- “In the United States, 36% of all fatal bicycle crashes for the period 2005-2011 occurred in junctions with another 4% in driveways (commercial and private) most likely caused by entering or exiting motor vehicles.”
- “In the United States, the share of fatal bicycle crashes occurring in low-speed zones was lower than in Europe – possibly because low-speed traffic calmed zones are relatively less common in the United States.”
- “In the United States, 27% of deceased cyclists for which helmet use was recorded wore helmets in 2010 and 2011.”
- “Red light running by cyclists … is an often-cited contributory factor in fatal and serious injury bicycle crashes (at least in the United States).”
- “Motorists were charged with traffic violations in nearly one third of all fatal bicycle crashes and investigating officers identified a crash-contributing factor on the part of the motorist in over half of all fatal bicycle crashes.”
- “Data from the United States indicate that cyclists were imputed with an improper action in 68% of fatal bicycle crashes (though, as noted earlier, this may be biased as the cyclist was not able to give their version of events).”
Flickr tracks your most popular photos based on page views, favourites, and comments. Here are my 13 most popular photos of 2013 that I have posted to Flickr.
The historic and abandoned Fish Creek Church. We first photographed it a couple of years ago and returned this year on a trip up to Prince Albert.
A rural Ukrainian Catholic Church on Fish Creek Road north of Saskatoon.
If there was a sign that Riversdale’s revitalization was here to stay, it was a high end boutique guitar store moving onto 20th Street.

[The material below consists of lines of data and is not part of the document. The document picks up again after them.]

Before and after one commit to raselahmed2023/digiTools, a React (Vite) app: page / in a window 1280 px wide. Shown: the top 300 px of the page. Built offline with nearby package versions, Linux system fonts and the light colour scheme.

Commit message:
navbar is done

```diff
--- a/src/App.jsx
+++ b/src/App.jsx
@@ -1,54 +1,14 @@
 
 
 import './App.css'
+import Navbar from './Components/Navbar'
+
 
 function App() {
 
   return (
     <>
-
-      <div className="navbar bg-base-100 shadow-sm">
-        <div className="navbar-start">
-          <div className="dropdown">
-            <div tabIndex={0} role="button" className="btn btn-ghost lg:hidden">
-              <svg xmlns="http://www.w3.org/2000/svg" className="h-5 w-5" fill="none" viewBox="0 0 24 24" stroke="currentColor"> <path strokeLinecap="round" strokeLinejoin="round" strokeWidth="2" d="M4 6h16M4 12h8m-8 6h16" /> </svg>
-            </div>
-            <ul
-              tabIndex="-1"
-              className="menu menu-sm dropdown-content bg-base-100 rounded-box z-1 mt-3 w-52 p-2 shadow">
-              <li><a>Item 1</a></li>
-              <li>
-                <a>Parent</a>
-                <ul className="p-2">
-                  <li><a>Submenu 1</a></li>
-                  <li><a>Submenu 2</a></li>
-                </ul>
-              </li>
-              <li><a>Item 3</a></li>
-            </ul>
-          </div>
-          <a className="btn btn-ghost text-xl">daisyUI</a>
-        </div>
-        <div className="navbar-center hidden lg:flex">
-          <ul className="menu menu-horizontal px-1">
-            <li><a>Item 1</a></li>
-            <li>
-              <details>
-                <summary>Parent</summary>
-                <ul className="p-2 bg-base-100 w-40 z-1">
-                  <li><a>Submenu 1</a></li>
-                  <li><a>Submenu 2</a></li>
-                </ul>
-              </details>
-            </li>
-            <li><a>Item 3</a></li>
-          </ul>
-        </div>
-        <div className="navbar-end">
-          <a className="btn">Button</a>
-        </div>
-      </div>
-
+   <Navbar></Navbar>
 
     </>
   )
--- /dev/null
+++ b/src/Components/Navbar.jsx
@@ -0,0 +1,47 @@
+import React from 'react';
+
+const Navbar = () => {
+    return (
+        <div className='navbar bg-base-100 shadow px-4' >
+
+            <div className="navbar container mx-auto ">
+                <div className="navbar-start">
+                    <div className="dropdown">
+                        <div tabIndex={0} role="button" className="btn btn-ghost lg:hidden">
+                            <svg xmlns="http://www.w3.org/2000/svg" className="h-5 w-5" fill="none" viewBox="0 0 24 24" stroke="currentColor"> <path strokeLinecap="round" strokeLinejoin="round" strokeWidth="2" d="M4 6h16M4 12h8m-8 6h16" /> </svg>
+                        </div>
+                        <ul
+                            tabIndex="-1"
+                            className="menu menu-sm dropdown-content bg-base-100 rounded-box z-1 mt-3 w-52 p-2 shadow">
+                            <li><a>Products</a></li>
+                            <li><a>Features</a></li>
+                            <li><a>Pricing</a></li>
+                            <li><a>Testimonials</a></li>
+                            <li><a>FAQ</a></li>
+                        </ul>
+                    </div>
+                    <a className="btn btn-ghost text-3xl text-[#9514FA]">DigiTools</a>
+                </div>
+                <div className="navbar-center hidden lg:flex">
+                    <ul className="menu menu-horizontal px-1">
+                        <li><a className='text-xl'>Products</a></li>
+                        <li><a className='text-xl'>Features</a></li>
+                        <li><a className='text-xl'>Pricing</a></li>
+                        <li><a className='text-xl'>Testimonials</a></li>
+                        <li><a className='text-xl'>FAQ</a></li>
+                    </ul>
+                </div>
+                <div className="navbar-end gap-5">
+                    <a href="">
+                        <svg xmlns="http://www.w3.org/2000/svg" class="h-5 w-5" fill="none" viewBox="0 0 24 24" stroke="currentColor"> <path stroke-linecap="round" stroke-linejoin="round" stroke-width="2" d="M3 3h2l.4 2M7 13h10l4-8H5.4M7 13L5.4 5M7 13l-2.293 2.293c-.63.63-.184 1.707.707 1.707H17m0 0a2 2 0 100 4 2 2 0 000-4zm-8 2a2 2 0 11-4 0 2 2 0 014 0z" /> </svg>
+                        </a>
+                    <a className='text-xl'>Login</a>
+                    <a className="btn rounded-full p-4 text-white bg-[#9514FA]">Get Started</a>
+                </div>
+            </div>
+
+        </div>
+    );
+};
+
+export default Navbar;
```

Wendy and I went for a walk down to the Cameco Meewasin Skating Rink at PotashCorp Plaza (that’s a lot of sponsorship for an outdoor skating rink) and took some photos Thursday night in the balmy -6 degree Celsius weather. It was a great night to be out and about. Sadly I had both my 50mm 1.7 lens and tripod with me but decided to shoot this handheld. I was planning to go back tonight or tomorrow and take some sharper photos but with the weather the way it is, I’ll wait a bit.